The Minnesota Supreme Court issued an opinion in late July that significantly addresses Minnesota Statute § 604.18, commonly known as Minnesota’s “Bad Faith Law.” While arising in the context of an automobile accident, the case of Peterson v. Western National Mutual Insurance Company,1 is still applicable to property insurance claims as § 604.18 applies to both automobile and property insurance claims.
In order for there to be a finding of bad faith in Minnesota, two prongs must be established:
- the absence of a reasonable basis for denying policy benefits, and
- the insurer knew it lacked a reasonable basis for denying benefits, or acted with recklessness or disregard for the insured’s rights to the benefits of the policy.
The Supreme Court in Peterson addressed the first prong holding as follows:
[T]he proper inquiry under the first prong of the section 604.18, subdivision 2 standard is whether a reasonable insurer under the circumstances would not have denied the insured the benefits of the insurance policy. In applying that standard, the factfinder should consider the level of investigation a reasonable insurer would have conducted under the circumstances of the case and how a reasonable insurer would have evaluated the claims in light of that investigation. The insurer’s evaluation of the insured’s claim must be fair. A fair evaluation means an evaluation that considers and weighs all of the facts and circumstances that a reasonable insurer would consider relevant.
The Minnesota Supreme Court went on to discuss that an insurer who was paid a premium for coverage is expected to reasonably investigate all the facts and fairly evaluate the claim in light of all the evidence. The insurer “cannot ignore evidence that supports coverage; they must weight all the evidence in the balance to determine whether coverage exists.”2

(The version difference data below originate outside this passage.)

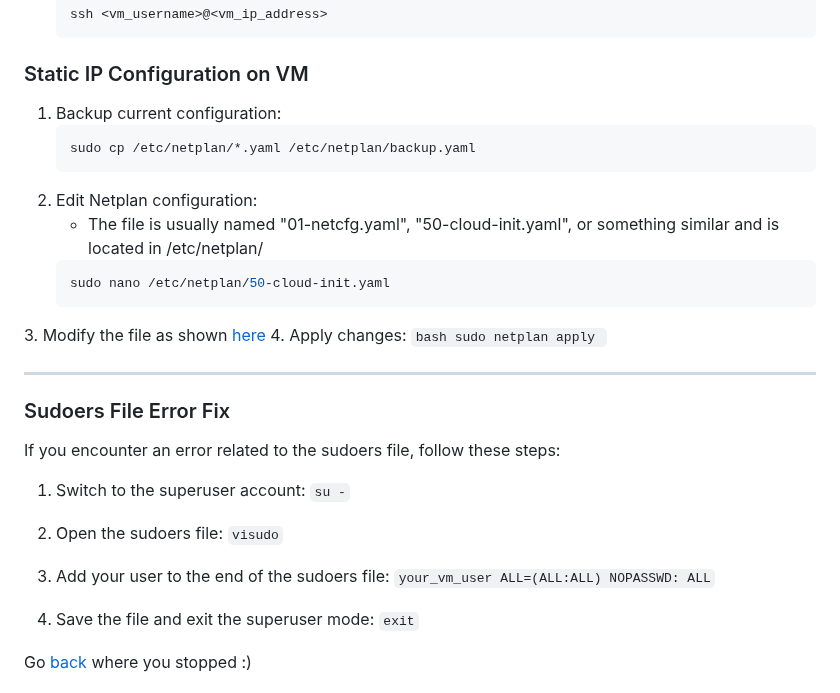
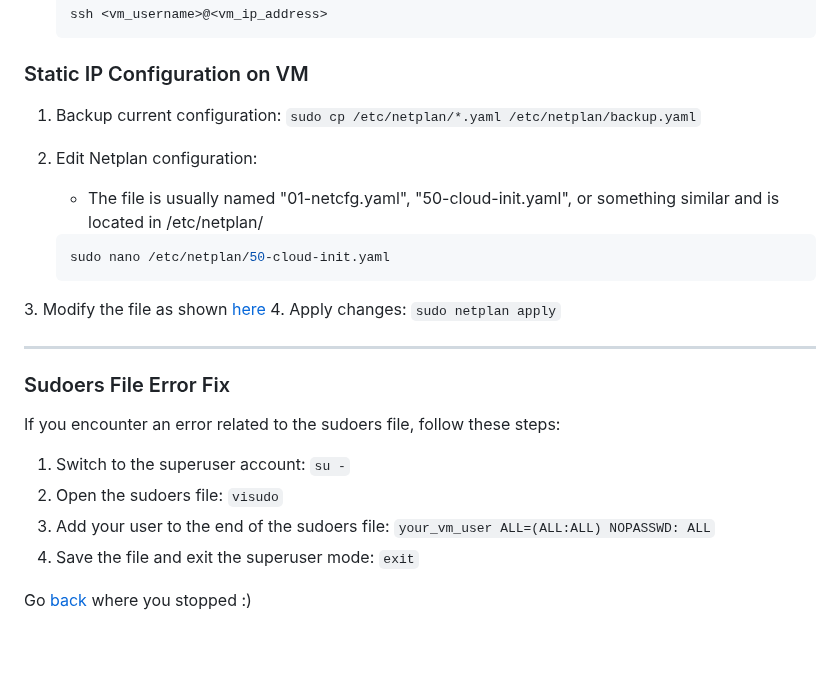
Before and after one commit to kovacsmate88/Jenkins-CICD-Docker-OracleVM, a Markdown page: README.md, the part around the change. Rendered like a GitHub page; blank space fills up the shorter version.

````diff
--- a/README.md
+++ b/README.md
@@ -145,10 +145,8 @@ This project demonstrates how to set up a CI/CD pipeline using Jenkins running i
 
 ### Static IP Configuration on VM
 
-   1. Backup current configuration:
-      ```bash
-      sudo cp /etc/netplan/*.yaml /etc/netplan/backup.yaml
-      ```
+   1. Backup current configuration: `sudo cp /etc/netplan/*.yaml /etc/netplan/backup.yaml`
+
    2. Edit Netplan configuration:
       - The file is usually named "01-netcfg.yaml", "50-cloud-init.yaml", or something similar and is located in /etc/netplan/
       ```bash
@@ -156,23 +154,17 @@ This project demonstrates how to set up a CI/CD pipeline using Jenkins running i
       ```
    <a name="static-ip-configuration-on-vm-step-3"></a>
    3. Modify the file as shown [here](#netplan-file-example)
-   4. Apply changes:
-      ```bash
-      sudo netplan apply
-      ```
+   4. Apply changes: `sudo netplan apply`
 
 ---
 
 ### Sudoers File Error Fix
 
-If you encounter an error related to the sudoers file, follow these steps:
+   If you encounter an error related to the sudoers file, follow these steps:
 
-  1. Switch to the superuser account: `su -`
-
+   1. Switch to the superuser account: `su -`
    2. Open the sudoers file: `visudo`
-
    3. Add your user to the end of the sudoers file: `your_vm_user ALL=(ALL:ALL) NOPASSWD: ALL`
-
    4. Save the file and exit the superuser mode: `exit`
 
    Go [back](#ssh-server-installation-step-2) where you stopped :)
````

This decision supports what policyholder advocates have long argued: an insurer should not ignore evidence submitted by an insured during the course of its investigation. Thankfully the Peterson decision in Minnesota solidifies that not only should an insurer not ignore information submitted by an insured, but now it can be considered an element of bad faith if they do.
1 Peterson v. Western National Mutual Ins. Co., No. A18-1081, 2020 WL 4342929 (Minn. July 29, 2020).
2 Id. at 12.